I think about all of innovating that I was a part of in those days. There was a plethora of quantum leaping, in terms of ministry style, vision, and values that I was sitting at the table helping to shape. I was too young to be there…but I was. The people I was working for and being mentored by were anciently old. Most were 35 to 45. Ha! Many remain friends today.
The angst around "age" in the church is still real, and we must keep talking about it. I get it, clichés like “age is an attitude,” have some truth. There are plenty of influencers who are my age and much older and always will be. I mean, I guess I would hire Bono to be a worship leader.
But, it’s amazing when I think back to the types of decisions I was leading out on at a volatile church of 600, and then subsequently, at a church of 2,000. People a decade ahead of me surely were wincing, but then again, when I look back, they weren’t that old either.
It’s as if today we are so afraid that a twenty-something is going to do exactly what we did in the 90s!
Today, those of us who have opportunity to wield influence to help churches get younger at the leadership table must continue stepping up on this issue. This is another reason why I’m so passionate about leadershipPathway.org and helping churches begin residency. I repeatedly meet students who spend a couple of years in residency and then wind up being hired at those churches. I see this at some of the largest churches in America and some advancing smaller ones, as well.
Many students haven’t finished their undergraduate degrees yet are sitting at leadership tables because the 35-year-olds have been working a developmental path with them, and finally after two years, they trust them enough to have them lean in and lead out, much like I did!
Last week I was flying out of Denver and had some time to kill.

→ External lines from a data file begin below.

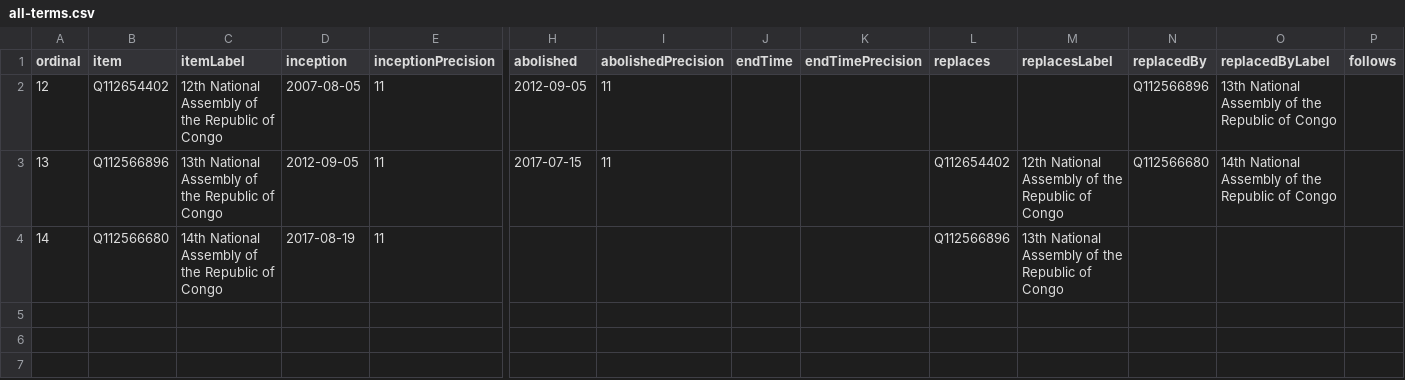
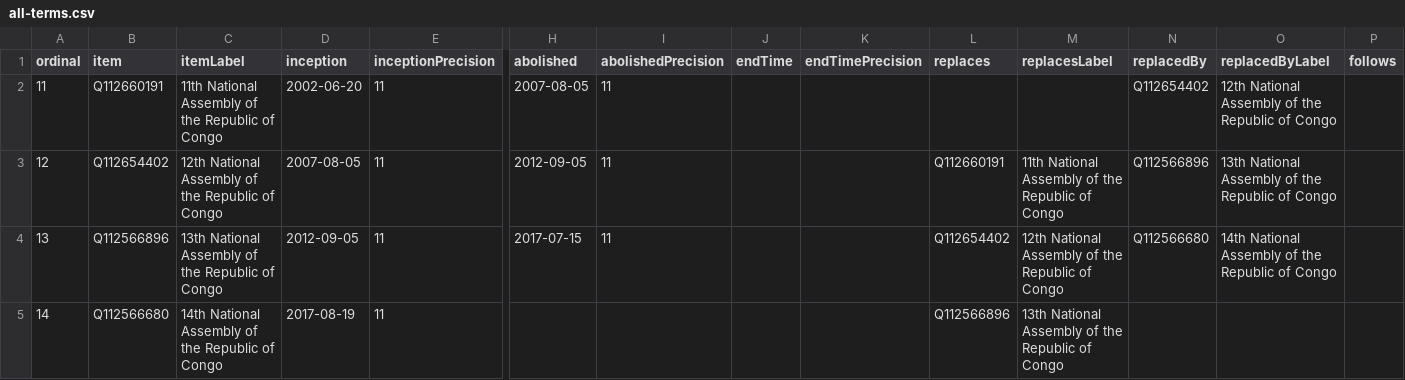
Before and after one commit to every-politician-scrapers/congo-brazzaville, a CSV file: wikidata/results/all-terms.csv, drawn as a sheet; only a part is shown, gaps mark what is left out; addresses are those after the commit; rows hold the shown columns only; the diff names each change by its address in the sheet, - before the commit and + after, or states it on an @@ line.

Commit message:
Run SPARQL queries

```diff
--- a/wikidata/results/all-terms.csv
+++ b/wikidata/results/all-terms.csv
+row 2: 11 | Q112660191 | 11th National Assembly of the Republic of Congo | 2002-06-20 | 11 | 2007-08-05 | 11 |  |  |  |  | Q112654402 | 12th National Assembly of the Republic of Congo
-L3 (replaces): (empty)
+L3 (replaces): Q112660191
-M3 (replacesLabel): (empty)
+M3 (replacesLabel): 11th National Assembly of the Republic of Congo
```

The shoeshine stand had no line and my shoes were in desperate need, so I hopped up on the seat. Darwin, a fun, older gentleman began his leather polishing artistry and then asked the showstopper question, “So, what is taking you to Pittsburgh?” And I had to explain that I was flying across the country to help a church find a worship leader because they’d been looking for a long time and couldn’t find the next staff member.
Like most, he was shocked. “I’m a Baptist from Oklahoma City,” said Darwin. “You know, if you’re born in OK, your card is punched Baptist or Pentecostal, and I know I ain’t that, but I had no idea it was hard to find a pastor these days.” He went on and on asking all the questions about Slingshot and what we do to serve churches.
“Seems to me we’ve gotta get more people going in to ministry. That’s a shame,” he said.
I told him I couldn’t agree more, but we will have to invite the 8th grader like I was invited. We are going to have to intentionally coach the twenty-somethings like never before. We are going to have to allow them to influence it, just like someone allowed me to do the same.
I may not like where they take it, and I may not like the music. That’s ok, too.